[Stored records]
=-=-=

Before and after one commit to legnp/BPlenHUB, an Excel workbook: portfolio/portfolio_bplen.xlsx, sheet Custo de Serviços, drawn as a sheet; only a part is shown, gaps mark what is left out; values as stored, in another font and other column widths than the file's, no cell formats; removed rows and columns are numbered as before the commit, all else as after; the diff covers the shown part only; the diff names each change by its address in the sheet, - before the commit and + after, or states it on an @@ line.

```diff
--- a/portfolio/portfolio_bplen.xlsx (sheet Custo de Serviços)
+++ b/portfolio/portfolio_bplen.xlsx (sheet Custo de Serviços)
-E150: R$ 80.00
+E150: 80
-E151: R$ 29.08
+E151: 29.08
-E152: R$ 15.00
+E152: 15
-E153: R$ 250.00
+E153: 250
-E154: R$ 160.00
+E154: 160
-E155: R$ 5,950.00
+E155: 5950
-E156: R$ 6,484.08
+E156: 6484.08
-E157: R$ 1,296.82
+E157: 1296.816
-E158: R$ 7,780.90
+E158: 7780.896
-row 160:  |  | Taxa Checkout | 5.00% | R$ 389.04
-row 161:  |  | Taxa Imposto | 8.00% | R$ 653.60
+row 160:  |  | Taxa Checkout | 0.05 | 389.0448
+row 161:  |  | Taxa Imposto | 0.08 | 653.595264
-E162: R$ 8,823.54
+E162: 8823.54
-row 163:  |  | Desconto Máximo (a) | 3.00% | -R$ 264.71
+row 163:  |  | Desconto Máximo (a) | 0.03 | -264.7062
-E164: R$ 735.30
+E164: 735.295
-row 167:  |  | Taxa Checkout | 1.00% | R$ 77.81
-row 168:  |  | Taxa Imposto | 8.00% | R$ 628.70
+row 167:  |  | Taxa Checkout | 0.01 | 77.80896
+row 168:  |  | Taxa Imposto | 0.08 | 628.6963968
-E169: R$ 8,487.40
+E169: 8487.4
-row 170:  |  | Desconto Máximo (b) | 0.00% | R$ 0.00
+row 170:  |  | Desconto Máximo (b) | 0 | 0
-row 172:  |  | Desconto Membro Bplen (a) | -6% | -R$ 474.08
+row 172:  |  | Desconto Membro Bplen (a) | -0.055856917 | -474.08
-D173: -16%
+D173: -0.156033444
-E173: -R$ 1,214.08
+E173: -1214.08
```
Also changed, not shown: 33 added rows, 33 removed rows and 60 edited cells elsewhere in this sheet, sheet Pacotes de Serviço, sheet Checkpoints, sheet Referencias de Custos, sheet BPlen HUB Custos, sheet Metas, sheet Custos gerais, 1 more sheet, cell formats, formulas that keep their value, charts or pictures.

=-=-=

→ **YOUR TASK**
Repeat every record, keeping each line exactly as it is.

→ **RESPONSE TO THE TASK**
Before and after one commit to legnp/BPlenHUB, an Excel workbook: portfolio/portfolio_bplen.xlsx, sheet Custo de Serviços, drawn as a sheet; only a part is shown, gaps mark what is left out; values as stored, in another font and other column widths than the file's, no cell formats; removed rows and columns are numbered as before the commit, all else as after; the diff covers the shown part only; the diff names each change by its address in the sheet, - before the commit and + after, or states it on an @@ line.

```diff
--- a/portfolio/portfolio_bplen.xlsx (sheet Custo de Serviços)
+++ b/portfolio/portfolio_bplen.xlsx (sheet Custo de Serviços)
-E150: R$ 80.00
+E150: 80
-E151: R$ 29.08
+E151: 29.08
-E152: R$ 15.00
+E152: 15
-E153: R$ 250.00
+E153: 250
-E154: R$ 160.00
+E154: 160
-E155: R$ 5,950.00
+E155: 5950
-E156: R$ 6,484.08
+E156: 6484.08
-E157: R$ 1,296.82
+E157: 1296.816
-E158: R$ 7,780.90
+E158: 7780.896
-row 160:  |  | Taxa Checkout | 5.00% | R$ 389.04
-row 161:  |  | Taxa Imposto | 8.00% | R$ 653.60
+row 160:  |  | Taxa Checkout | 0.05 | 389.0448
+row 161:  |  | Taxa Imposto | 0.08 | 653.595264
-E162: R$ 8,823.54
+E162: 8823.54
-row 163:  |  | Desconto Máximo (a) | 3.00% | -R$ 264.71
+row 163:  |  | Desconto Máximo (a) | 0.03 | -264.7062
-E164: R$ 735.30
+E164: 735.295
-row 167:  |  | Taxa Checkout | 1.00% | R$ 77.81
-row 168:  |  | Taxa Imposto | 8.00% | R$ 628.70
+row 167:  |  | Taxa Checkout | 0.01 | 77.80896
+row 168:  |  | Taxa Imposto | 0.08 | 628.6963968
-E169: R$ 8,487.40
+E169: 8487.4
-row 170:  |  | Desconto Máximo (b) | 0.00% | R$ 0.00
+row 170:  |  | Desconto Máximo (b) | 0 | 0
-row 172:  |  | Desconto Membro Bplen (a) | -6% | -R$ 474.08
+row 172:  |  | Desconto Membro Bplen (a) | -0.055856917 | -474.08
-D173: -16%
+D173: -0.156033444
-E173: -R$ 1,214.08
+E173: -1214.08
```
Also changed, not shown: 33 added rows, 33 removed rows and 60 edited cells elsewhere in this sheet, sheet Pacotes de Serviço, sheet Checkpoints, sheet Referencias de Custos, sheet BPlen HUB Custos, sheet Metas, sheet Custos gerais, 1 more sheet, cell formats, formulas that keep their value, charts or pictures.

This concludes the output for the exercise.